» Exercise brief
In your copy, repeat each record exactly and include no pictures.

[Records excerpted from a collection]
Start of Block

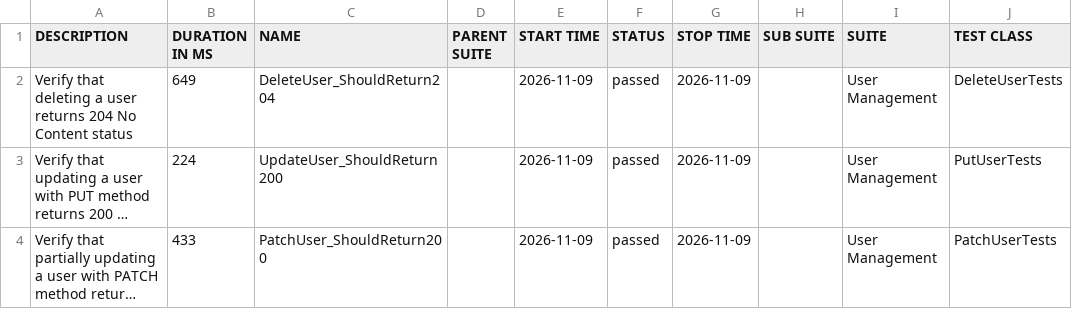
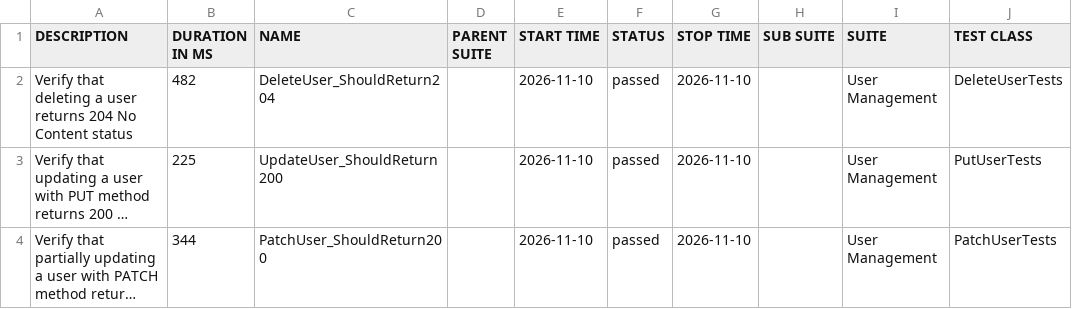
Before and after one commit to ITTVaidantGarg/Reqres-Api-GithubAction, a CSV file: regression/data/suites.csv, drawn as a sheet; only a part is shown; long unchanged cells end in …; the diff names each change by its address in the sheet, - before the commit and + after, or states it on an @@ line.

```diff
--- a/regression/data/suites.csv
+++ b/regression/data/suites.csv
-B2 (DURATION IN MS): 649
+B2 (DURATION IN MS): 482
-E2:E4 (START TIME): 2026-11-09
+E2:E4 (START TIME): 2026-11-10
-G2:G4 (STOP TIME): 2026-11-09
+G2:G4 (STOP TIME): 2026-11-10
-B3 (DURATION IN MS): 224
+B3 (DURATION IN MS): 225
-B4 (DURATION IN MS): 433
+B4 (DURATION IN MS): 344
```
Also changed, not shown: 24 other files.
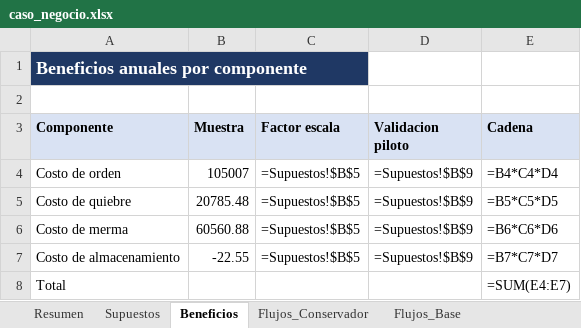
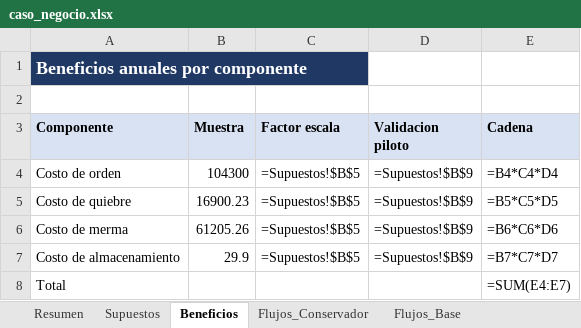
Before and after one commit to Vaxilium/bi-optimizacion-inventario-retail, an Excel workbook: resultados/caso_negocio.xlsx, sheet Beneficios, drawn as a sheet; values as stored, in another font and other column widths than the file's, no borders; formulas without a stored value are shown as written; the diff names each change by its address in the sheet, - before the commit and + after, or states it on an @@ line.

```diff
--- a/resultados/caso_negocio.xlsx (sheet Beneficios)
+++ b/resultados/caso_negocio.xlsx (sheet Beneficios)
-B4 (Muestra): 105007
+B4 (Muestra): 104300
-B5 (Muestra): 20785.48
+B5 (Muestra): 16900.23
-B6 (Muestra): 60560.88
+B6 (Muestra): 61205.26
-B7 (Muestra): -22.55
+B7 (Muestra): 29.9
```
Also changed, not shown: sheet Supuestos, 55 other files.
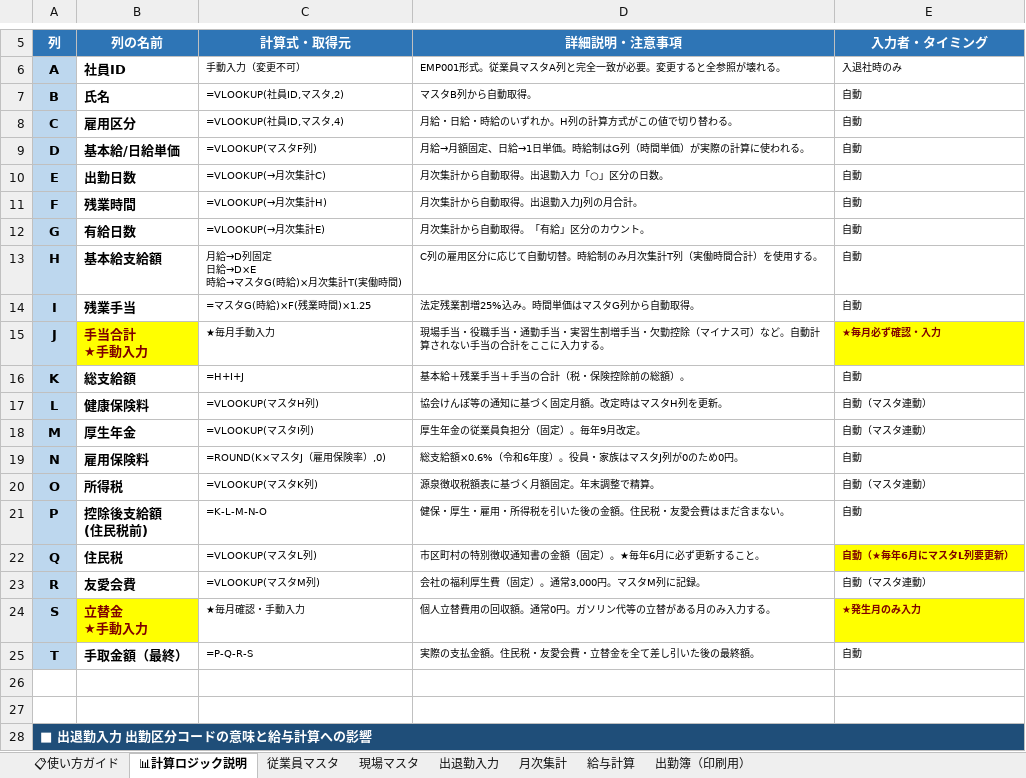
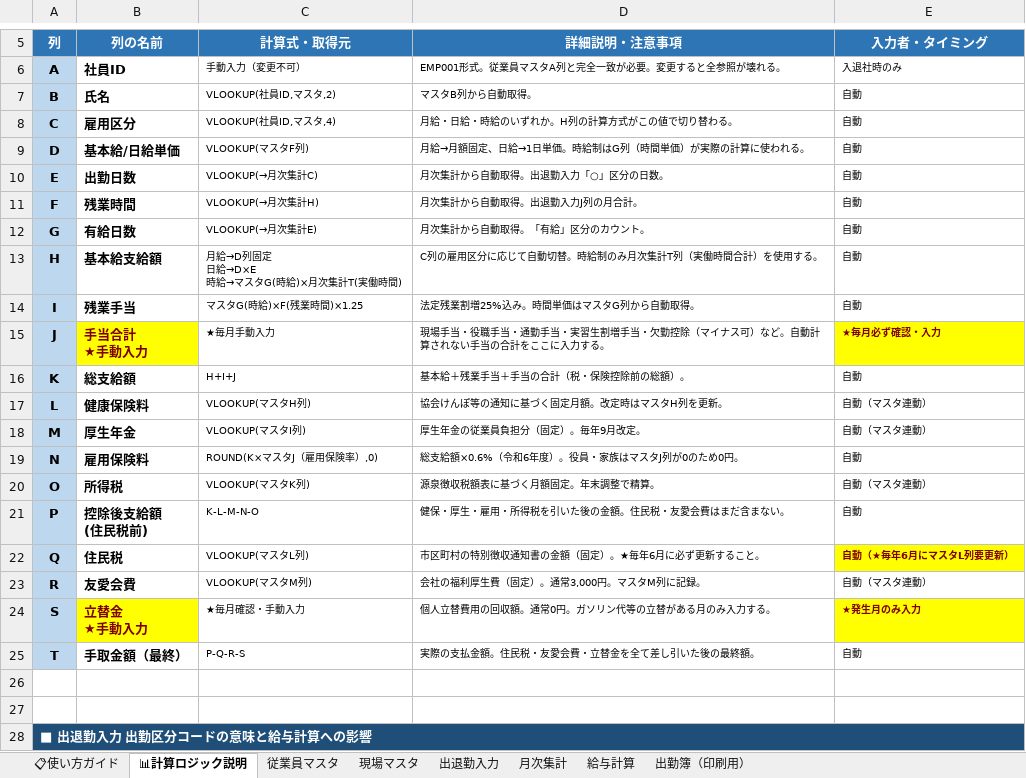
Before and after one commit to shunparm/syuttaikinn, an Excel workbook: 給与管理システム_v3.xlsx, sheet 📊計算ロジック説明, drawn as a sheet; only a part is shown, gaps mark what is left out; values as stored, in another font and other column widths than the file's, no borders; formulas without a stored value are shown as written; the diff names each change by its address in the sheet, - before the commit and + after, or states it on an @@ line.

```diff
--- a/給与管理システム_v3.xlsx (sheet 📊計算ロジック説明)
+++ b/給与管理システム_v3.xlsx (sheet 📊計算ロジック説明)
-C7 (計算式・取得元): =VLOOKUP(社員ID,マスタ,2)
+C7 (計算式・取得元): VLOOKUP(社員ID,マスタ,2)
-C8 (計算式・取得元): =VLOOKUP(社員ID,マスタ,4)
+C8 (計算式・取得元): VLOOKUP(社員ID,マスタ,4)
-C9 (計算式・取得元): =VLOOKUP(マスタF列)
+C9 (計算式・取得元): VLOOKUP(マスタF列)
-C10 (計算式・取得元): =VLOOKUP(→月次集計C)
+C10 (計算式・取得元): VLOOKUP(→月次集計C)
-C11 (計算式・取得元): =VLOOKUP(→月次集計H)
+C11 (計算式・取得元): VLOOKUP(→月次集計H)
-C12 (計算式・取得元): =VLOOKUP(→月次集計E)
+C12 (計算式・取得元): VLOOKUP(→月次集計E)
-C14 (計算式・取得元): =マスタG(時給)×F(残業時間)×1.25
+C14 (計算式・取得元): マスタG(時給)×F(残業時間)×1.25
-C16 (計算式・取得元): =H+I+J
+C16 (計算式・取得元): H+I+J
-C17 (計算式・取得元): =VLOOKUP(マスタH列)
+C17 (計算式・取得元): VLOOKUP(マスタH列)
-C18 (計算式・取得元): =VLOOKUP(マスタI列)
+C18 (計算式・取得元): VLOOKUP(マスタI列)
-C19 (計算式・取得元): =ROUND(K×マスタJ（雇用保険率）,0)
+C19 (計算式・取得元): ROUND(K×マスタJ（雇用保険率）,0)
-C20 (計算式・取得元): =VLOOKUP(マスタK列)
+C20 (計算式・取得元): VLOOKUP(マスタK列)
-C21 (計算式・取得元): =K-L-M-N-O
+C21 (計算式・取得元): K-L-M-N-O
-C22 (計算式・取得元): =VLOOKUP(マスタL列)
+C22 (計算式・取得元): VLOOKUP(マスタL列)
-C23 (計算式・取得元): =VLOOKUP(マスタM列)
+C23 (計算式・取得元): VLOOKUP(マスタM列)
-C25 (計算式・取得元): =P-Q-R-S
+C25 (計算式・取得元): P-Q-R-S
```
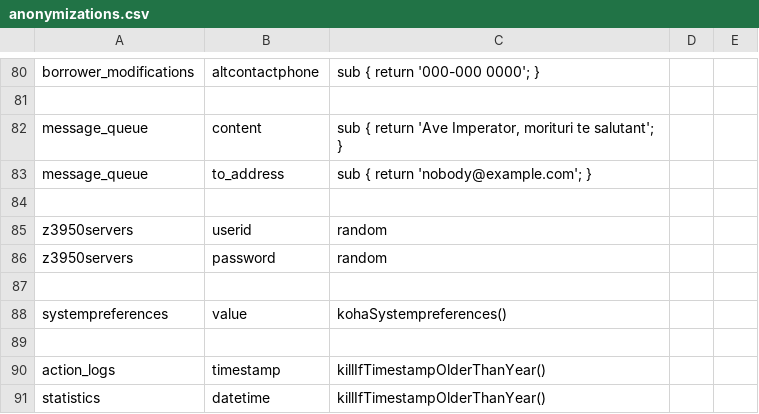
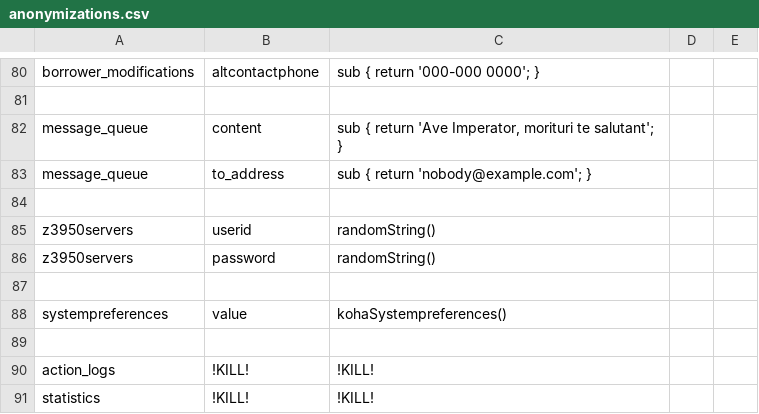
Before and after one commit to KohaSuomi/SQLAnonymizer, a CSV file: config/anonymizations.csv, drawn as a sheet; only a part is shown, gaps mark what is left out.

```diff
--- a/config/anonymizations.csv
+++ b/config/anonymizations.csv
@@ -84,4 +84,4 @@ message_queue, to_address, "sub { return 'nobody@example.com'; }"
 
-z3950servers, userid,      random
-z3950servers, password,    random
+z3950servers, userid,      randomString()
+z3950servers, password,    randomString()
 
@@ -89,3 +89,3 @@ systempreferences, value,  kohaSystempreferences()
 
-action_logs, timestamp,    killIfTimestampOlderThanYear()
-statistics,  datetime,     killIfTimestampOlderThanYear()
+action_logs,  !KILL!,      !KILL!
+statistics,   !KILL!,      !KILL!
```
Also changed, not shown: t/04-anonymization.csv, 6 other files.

End of Block

» Reply to the task
Before and after one commit to ITTVaidantGarg/Reqres-Api-GithubAction, a CSV file: regression/data/suites.csv, drawn as a sheet; only a part is shown; long unchanged cells end in …; the diff names each change by its address in the sheet, - before the commit and + after, or states it on an @@ line.

```diff
--- a/regression/data/suites.csv
+++ b/regression/data/suites.csv
-B2 (DURATION IN MS): 649
+B2 (DURATION IN MS): 482
-E2:E4 (START TIME): 2026-11-09
+E2:E4 (START TIME): 2026-11-10
-G2:G4 (STOP TIME): 2026-11-09
+G2:G4 (STOP TIME): 2026-11-10
-B3 (DURATION IN MS): 224
+B3 (DURATION IN MS): 225
-B4 (DURATION IN MS): 433
+B4 (DURATION IN MS): 344
```
Also changed, not shown: 24 other files.
Before and after one commit to Vaxilium/bi-optimizacion-inventario-retail, an Excel workbook: resultados/caso_negocio.xlsx, sheet Beneficios, drawn as a sheet; values as stored, in another font and other column widths than the file's, no borders; formulas without a stored value are shown as written; the diff names each change by its address in the sheet, - before the commit and + after, or states it on an @@ line.

```diff
--- a/resultados/caso_negocio.xlsx (sheet Beneficios)
+++ b/resultados/caso_negocio.xlsx (sheet Beneficios)
-B4 (Muestra): 105007
+B4 (Muestra): 104300
-B5 (Muestra): 20785.48
+B5 (Muestra): 16900.23
-B6 (Muestra): 60560.88
+B6 (Muestra): 61205.26
-B7 (Muestra): -22.55
+B7 (Muestra): 29.9
```
Also changed, not shown: sheet Supuestos, 55 other files.
Before and after one commit to shunparm/syuttaikinn, an Excel workbook: 給与管理システム_v3.xlsx, sheet 📊計算ロジック説明, drawn as a sheet; only a part is shown, gaps mark what is left out; values as stored, in another font and other column widths than the file's, no borders; formulas without a stored value are shown as written; the diff names each change by its address in the sheet, - before the commit and + after, or states it on an @@ line.

```diff
--- a/給与管理システム_v3.xlsx (sheet 📊計算ロジック説明)
+++ b/給与管理システム_v3.xlsx (sheet 📊計算ロジック説明)
-C7 (計算式・取得元): =VLOOKUP(社員ID,マスタ,2)
+C7 (計算式・取得元): VLOOKUP(社員ID,マスタ,2)
-C8 (計算式・取得元): =VLOOKUP(社員ID,マスタ,4)
+C8 (計算式・取得元): VLOOKUP(社員ID,マスタ,4)
-C9 (計算式・取得元): =VLOOKUP(マスタF列)
+C9 (計算式・取得元): VLOOKUP(マスタF列)
-C10 (計算式・取得元): =VLOOKUP(→月次集計C)
+C10 (計算式・取得元): VLOOKUP(→月次集計C)
-C11 (計算式・取得元): =VLOOKUP(→月次集計H)
+C11 (計算式・取得元): VLOOKUP(→月次集計H)
-C12 (計算式・取得元): =VLOOKUP(→月次集計E)
+C12 (計算式・取得元): VLOOKUP(→月次集計E)
-C14 (計算式・取得元): =マスタG(時給)×F(残業時間)×1.25
+C14 (計算式・取得元): マスタG(時給)×F(残業時間)×1.25
-C16 (計算式・取得元): =H+I+J
+C16 (計算式・取得元): H+I+J
-C17 (計算式・取得元): =VLOOKUP(マスタH列)
+C17 (計算式・取得元): VLOOKUP(マスタH列)
-C18 (計算式・取得元): =VLOOKUP(マスタI列)
+C18 (計算式・取得元): VLOOKUP(マスタI列)
-C19 (計算式・取得元): =ROUND(K×マスタJ（雇用保険率）,0)
+C19 (計算式・取得元): ROUND(K×マスタJ（雇用保険率）,0)
-C20 (計算式・取得元): =VLOOKUP(マスタK列)
+C20 (計算式・取得元): VLOOKUP(マスタK列)
-C21 (計算式・取得元): =K-L-M-N-O
+C21 (計算式・取得元): K-L-M-N-O
-C22 (計算式・取得元): =VLOOKUP(マスタL列)
+C22 (計算式・取得元): VLOOKUP(マスタL列)
-C23 (計算式・取得元): =VLOOKUP(マスタM列)
+C23 (計算式・取得元): VLOOKUP(マスタM列)
-C25 (計算式・取得元): =P-Q-R-S
+C25 (計算式・取得元): P-Q-R-S
```
Before and after one commit to KohaSuomi/SQLAnonymizer, a CSV file: config/anonymizations.csv, drawn as a sheet; only a part is shown, gaps mark what is left out.

```diff
--- a/config/anonymizations.csv
+++ b/config/anonymizations.csv
@@ -84,4 +84,4 @@ message_queue, to_address, "sub { return 'nobody@example.com'; }"
 
-z3950servers, userid,      random
-z3950servers, password,    random
+z3950servers, userid,      randomString()
+z3950servers, password,    randomString()
 
@@ -89,3 +89,3 @@ systempreferences, value,  kohaSystempreferences()
 
-action_logs, timestamp,    killIfTimestampOlderThanYear()
-statistics,  datetime,     killIfTimestampOlderThanYear()
+action_logs,  !KILL!,      !KILL!
+statistics,   !KILL!,      !KILL!
```
Also changed, not shown: t/04-anonymization.csv, 6 other files.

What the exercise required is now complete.